Donning a hard hat, blindingly bright safety vest and dark shades concealing his eyes, 9/11 Memorial Project manager Ron Vega scaled a section of the outside wall of the north pool of the 9/11 Memorial at the World Trade Center construction site.
"Soon the plaza will come up to here," he said, making a chop motion at the height of his knees before adding, "And this is where the names will be located."
The current plaza of the memorial will be raised six feet, allowing future visitors to walk up and touch the bronze panels bearing names of the nearly 3,000 victims of the 2001 and 1993 terror attacks. The names are inscribed in such a way to allow light to shine through. The panels will rim the memorial, marking waterfalls that drop 30 feet into reflecting pools.
Over the past few months, progress has been steady on the memorial, which opens in the fall of next year. The two signature pools - both roughly an acre in size - are fully framed in steel. Much of the needed concrete has been poured and installation of the granite is underway. Hundreds of trees are being stored at a New Jersey nursery and will be planted at the site in the coming months.

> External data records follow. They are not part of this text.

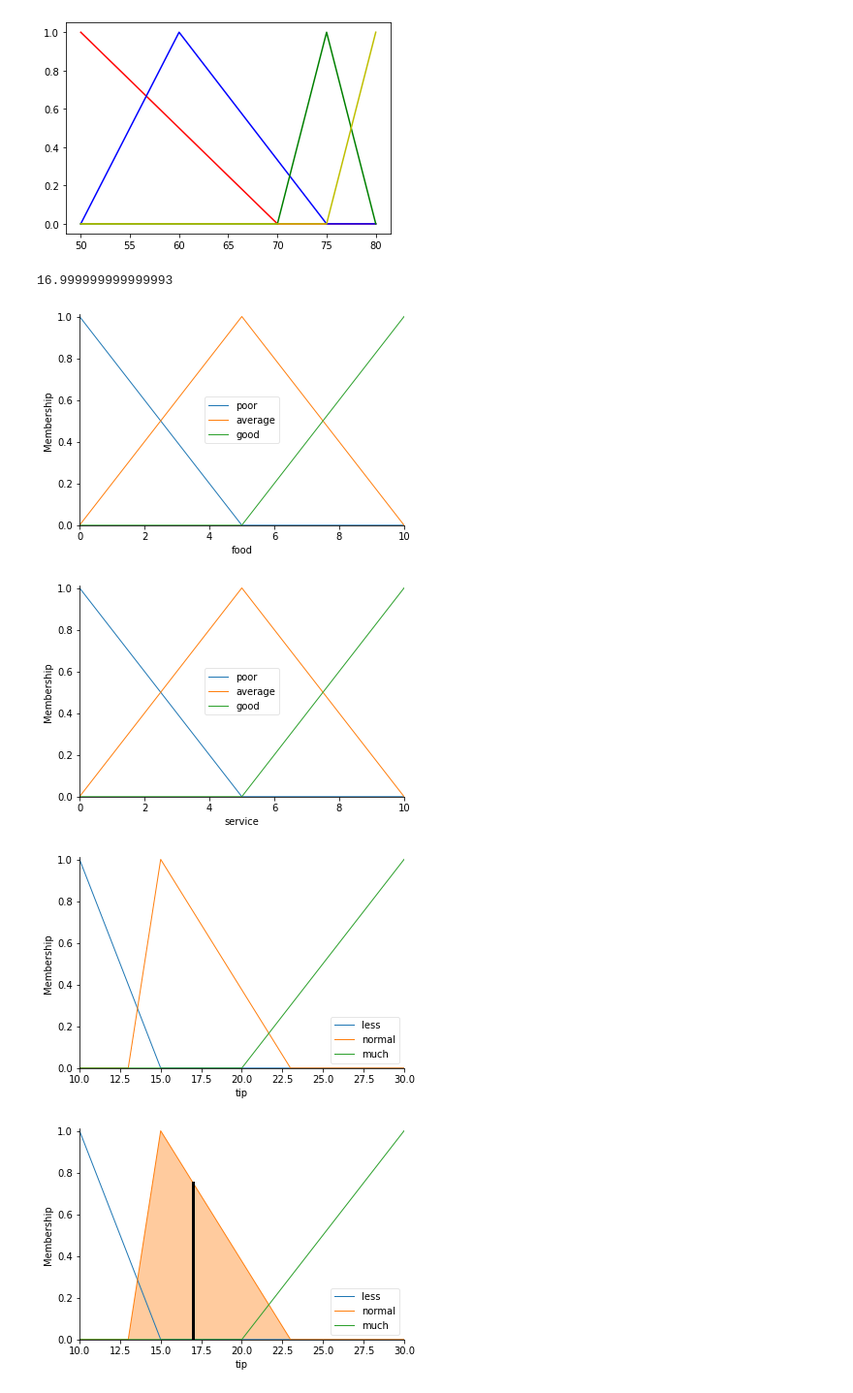
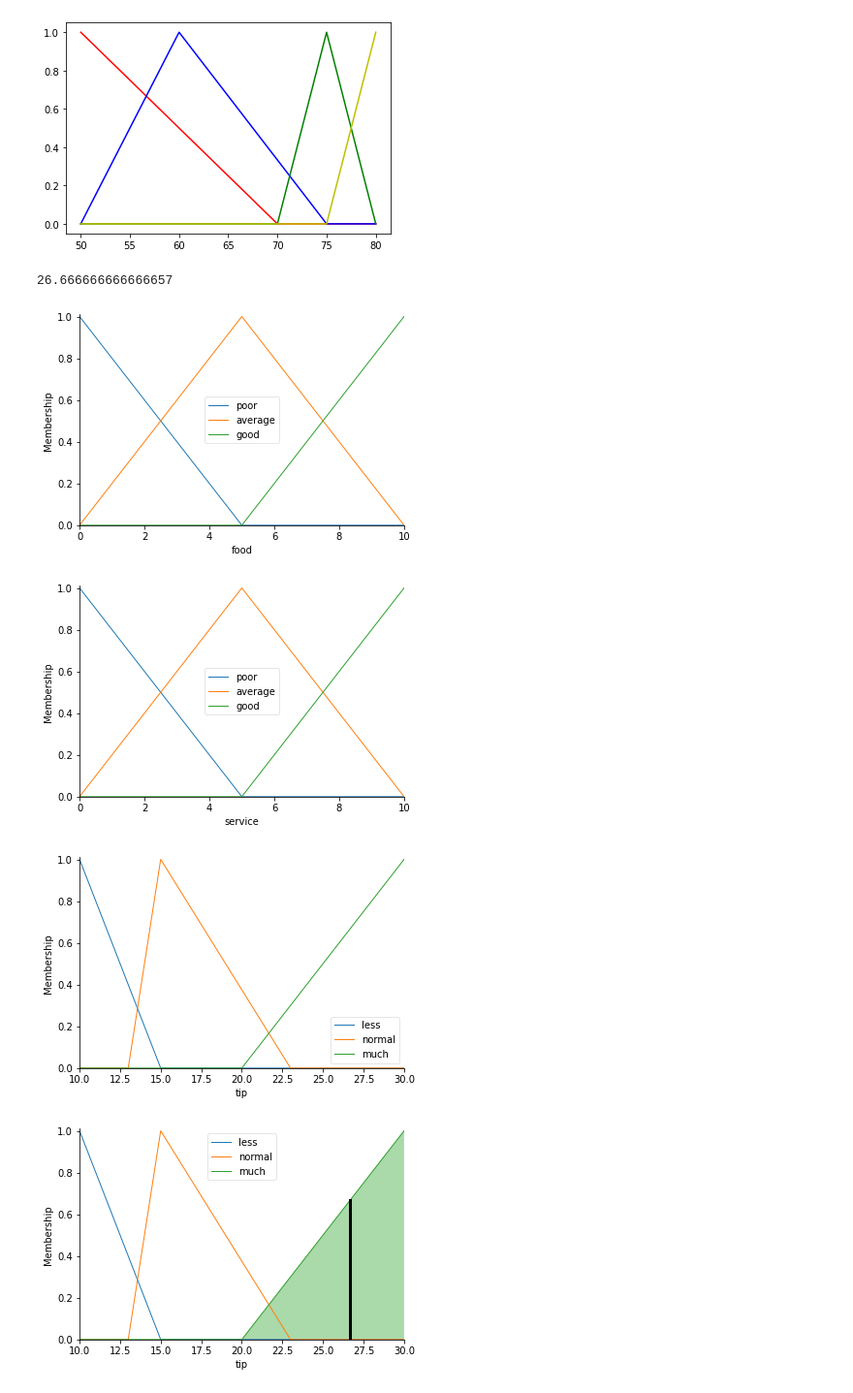
Before and after one commit to TranTan1306/BaiTapAI, a Jupyter notebook: AI_W4_25_02_23.ipynb, the cells around one changed output. Shown at 97% size. Cells and saved outputs as stored; diff of their text form; code cells hidden in the pictures.

```diff
--- a/AI_W4_25_02_23.ipynb
+++ b/AI_W4_25_02_23.ipynb
@@ -37,6 +37,7 @@ plt.plot(x, full_speed, 'y', linewidth = 1.5, label = 'Full speed')
 [<matplotlib.lines.Line2D at 0x...>]
 [figure]
 # %%
+# FOOD, SERVICE, TIP
 import numpy as mp
 import skfuzzy as fuzz
 from skfuzzy import control as ctrl
@@ -51,34 +52,34 @@ food['good'] = fuzz.trimf(food.universe, [5,10,10])
 service['poor'] = fuzz.trimf(service.universe, [0,0,5])
 service['average'] = fuzz.trimf(service.universe, [0,5,10])
 service['good'] = fuzz.trimf(service.universe, [5,10,10])
 tip['less'] = fuzz.trimf(tip.universe, [10,10,15])
 tip['normal'] = fuzz.trimf(tip.universe, [13,15,23])
 tip['much'] = fuzz.trimf(tip.universe, [20,30,30])
 
 food.view()
 service.view()
 tip.view()
 
 rule1 = ctrl.Rule(food['poor'] & service['poor'], tip['less'])
 rule2 = ctrl.Rule(food['poor'] & service['average'], tip['less'])
 rule3 = ctrl.Rule(food['poor'] & service['good'], tip['normal'])
 rule4 = ctrl.Rule(food['average'] & service['poor'], tip['normal'])
 rule5 = ctrl.Rule(food['average'] & service['average'], tip['normal'])
 rule6 = ctrl.Rule(food['average'] & service['good'], tip['much'])
 rule7 = ctrl.Rule(food['good'] & service['poor'], tip['normal'])
 rule8 = ctrl.Rule(food['good'] & service['average'], tip['much'])
 rule9 = ctrl.Rule(food['good'] & service['good'], tip['much'])
 
 tipping_ctrl = ctrl.ControlSystem([rule1,rule2,rule3,rule4,rule5,rule6,rule7,rule8,rule9])
 tipping = ctrl.ControlSystemSimulation(tipping_ctrl)
-tipping.input['food'] = 5
-tipping.input['service'] = 5
+tipping.input['food'] = 10
+tipping.input['service'] = 10
 tipping.compute()
 print(tipping.output['tip'])
 tip.view(sim = tipping)
 # %% [output]
-16.999999999999993
+26.666666666666657
 [figure]
 [figure]
 [figure]
-[figure, old version]
+[figure, new version]
```
Also changed, not shown: parts of 2 cells of this notebook.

Ron assess the progress and what work remains at the eight-acre site, which contains the National September 11 Memorial & Museum.
"We are making leaps and bounds," he said.
In the coming months, more concrete will be added to the memorial plaza to raise it six feet, allowing future visitors to walk up to the edge of the pools and touch the bronze panels bearing the names of the nearly 3,000 victims of the 2001 and 1993 terror attacks.
The plaza will serve as a green roof for the 9/11 Memorial Museum, which is taking shape seven stories beneath the memorial. The trees will be planted on the plaza in a suspended paving system that will contain soil and provide the foundation for a watering system.
Ron finished up for the day and headed back to the 9/11 Memorial headquarters nearby, where more work waited for him. He walked off the 16-acre site that for years has been known as ground zero. Now it's a site being transformed into a national memorial and unique park space in lower Manhattan for the city's residents and visitors expected from around the world.
By Michael Frazier, Sr. Communications Manager for the 9/11 Memorial